If history has taught us anything, it's that Hollywood loves a good comeback story. Of course, those stories are far more prevalent on the big screen than they are in the real world of show business where second chances can be pretty scarce. As far as showbiz comebacks go, few have proven more welcome or more well-earned as that of Brendan Fraser, who's currently earning Oscar buzz for his career-defining work in "The Whale."

Long regarded as one of Hollywood's legit nice guys, Fraser was arguably one of the biggest stars on the planet during his 1990s, early-2000s heyday. During that run, Fraser was not only the face of a legit blockbuster franchise in "The Mummy" trilogy, but he also earned raves for his character work in lauded dramas like "Gods and Monsters" and "The Quiet American." Unfortunately, a string of personal setbacks, health issues, and a run of bad luck at the box office led Fraser to seek much lower-profile work for the bulk of the 2010s.

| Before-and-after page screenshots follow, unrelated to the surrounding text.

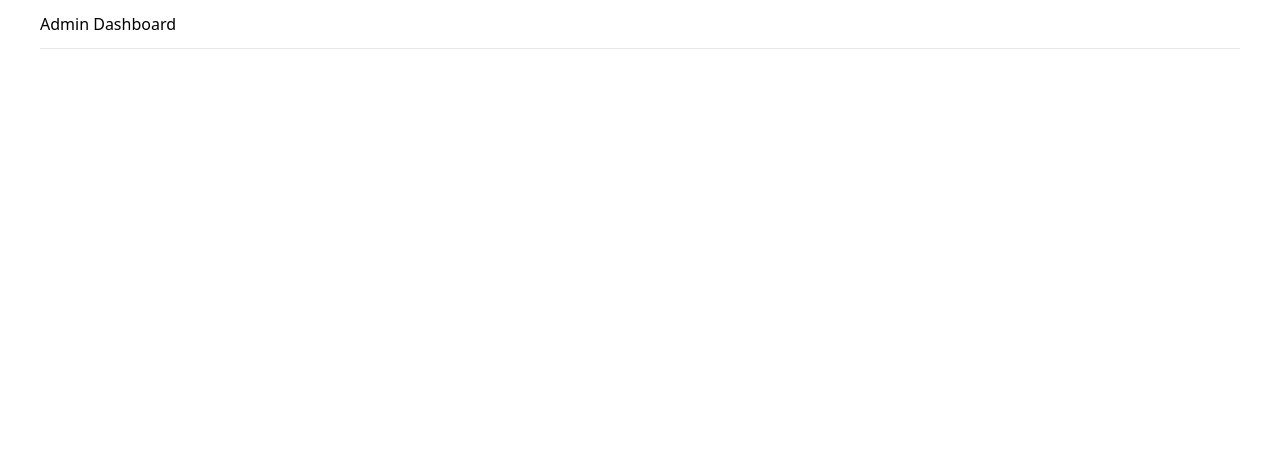
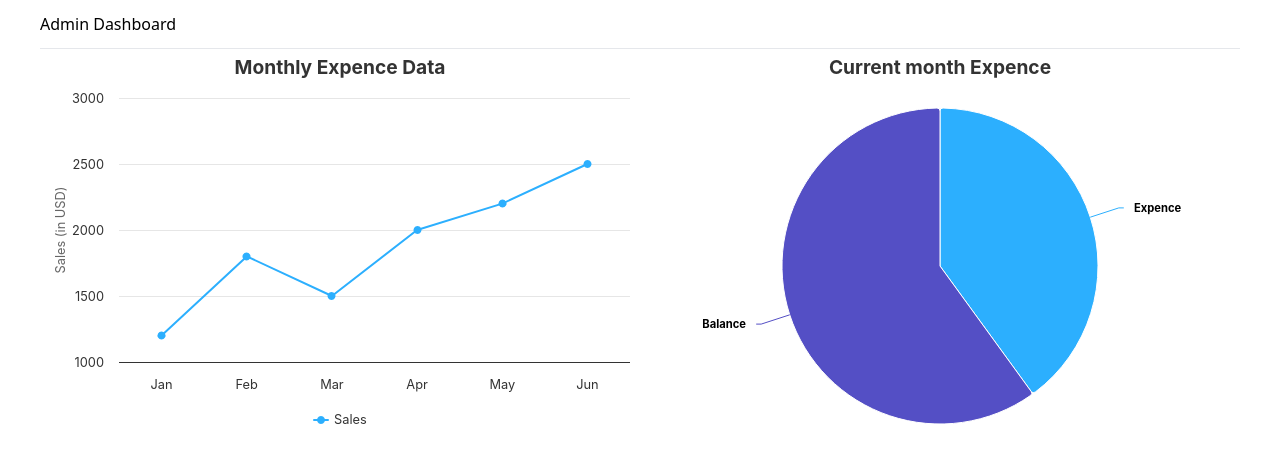
Before and after one commit to AkankshaChavan/au, a React (Create React App) app: page /admin in a window 1280 px wide. Shown: the top 462 px of the page. Built offline with nearby package versions, Linux system fonts and the light colour scheme; the HTML template or start-up script is replaced by a standard one.

Commit message:
Pie chart

```diff
--- a/src/App.css
+++ b/src/App.css
@@ -1,3 +1,7 @@
 @tailwind base;
 @tailwind components;
 @tailwind utilities;
+
+.highcharts-credits {
+  display: none !important;
+}
--- a/src/App.js
+++ b/src/App.js
@@ -12,7 +12,7 @@ function App() {
     <BrowserRouter>
       <div className="App">
         <div>
-          <div className="h-[100vh] relative">
+          <div className="min-h-screen relative">
             <Routes>
               <Route path="/login" element={<Login />} />
               <Route path="/" element={<Dashboard />} />
--- a/src/component/LineChart.js
+++ b/src/component/LineChart.js
@@ -5,7 +5,7 @@ import HighchartsReact from "highcharts-react-official";
 const LineChart = () => {
   const options = {
     title: {
-      text: "Monthly Sales Data",
+      text: "Monthly Expence Data",
     },
     xAxis: {
       categories: ["Jan", "Feb", "Mar", "Apr", "May", "Jun"],
--- /dev/null
+++ b/src/component/PieChart.js
@@ -0,0 +1,27 @@
+import React from "react";
+import Highcharts from "highcharts";
+import HighchartsReact from "highcharts-react-official";
+
+const PieChart = () => {
+  const options = {
+    chart: {
+      type: "pie",
+    },
+    title: {
+      text: "Current month Expence",
+    },
+    series: [
+      {
+        name: "Current month Expence",
+        data: [
+          { name: "Expence", y: 40 },
+          { name: "Balance", y: 60 },
+        ],
+      },
+    ],
+  };
+
+  return <HighchartsReact highcharts={Highcharts} options={options} />;
+};
+
+export default PieChart;
--- a/src/component/admin.js
+++ b/src/component/admin.js
@@ -1,4 +1,6 @@
 import React from "react";
+import LineChart from "./LineChart";
+import PieChart from "./PieChart";
 
 function Admin() {
   return (
@@ -15,7 +17,14 @@ function Admin() {
             </div> */}
           </div>
 
-          <div className=""></div>
+          <div className="flex flex-col md:flex-row">
+            <div className="w-full md:w-1/2">
+              <LineChart />
+            </div>
+            <div className="w-full md:w-1/2">
+              <PieChart />
+            </div>
+          </div>
         </div>
       </div>
     </>
--- a/src/pages/dashboard.js
+++ b/src/pages/dashboard.js
@@ -10,7 +10,6 @@ function Dashboard() {
     <>
       <Header />
       <Admin />
-      <LineChart />
       <Footer />
     </>
   );
```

Though he's bounced back in a big way this year, Fraser has been quite open about what ultimately led to his relative absence in Hollywood in recent years. And it seems that filming a scene involving a porta-potty also played a big role in his decision to step back from the spotlight.  

A scene from Furry Vengeance led Fraser to re-evaluate his career choices

During a recent actor's roundtable with The Hollywood Reporter, Brendan Fraser spoke about filming a particular scene that had him questioning his own career. In recounting the moment, Fraser said, "I think it was the night that I was shooting a scene wherein I was being mauled by a bear, and I was in a porta-potty, and the porta-potty got inverted, and I was on my head, and all this Gatorade and stuff dropped on my head." The actor continued, "That made me have a conversation with myself really quick about: 'Is this worth it? Maybe I should reprioritize myself and stop working with animals.'"

While he doesn't name the project in question, Fraser is likely referring to the 2010 farce "Furry Vengeance." In the film, Fraser portrays a land developer with plans to build on a forested plot in the Pacific Northwest. Said plans are derailed when the animals of the forest set about making his life, shall we say, troublesome. That eventually involves his being accosted by a bear while inside a porta-potty. According to Fraser, the scene led him to rethink his professional life.

Per his IMDb page, Fraser indeed reprioritized, largely focusing on smaller, animal-free projects in the wake of "Furry Vengeance." And that no doubt played a major factor in his career resurgence.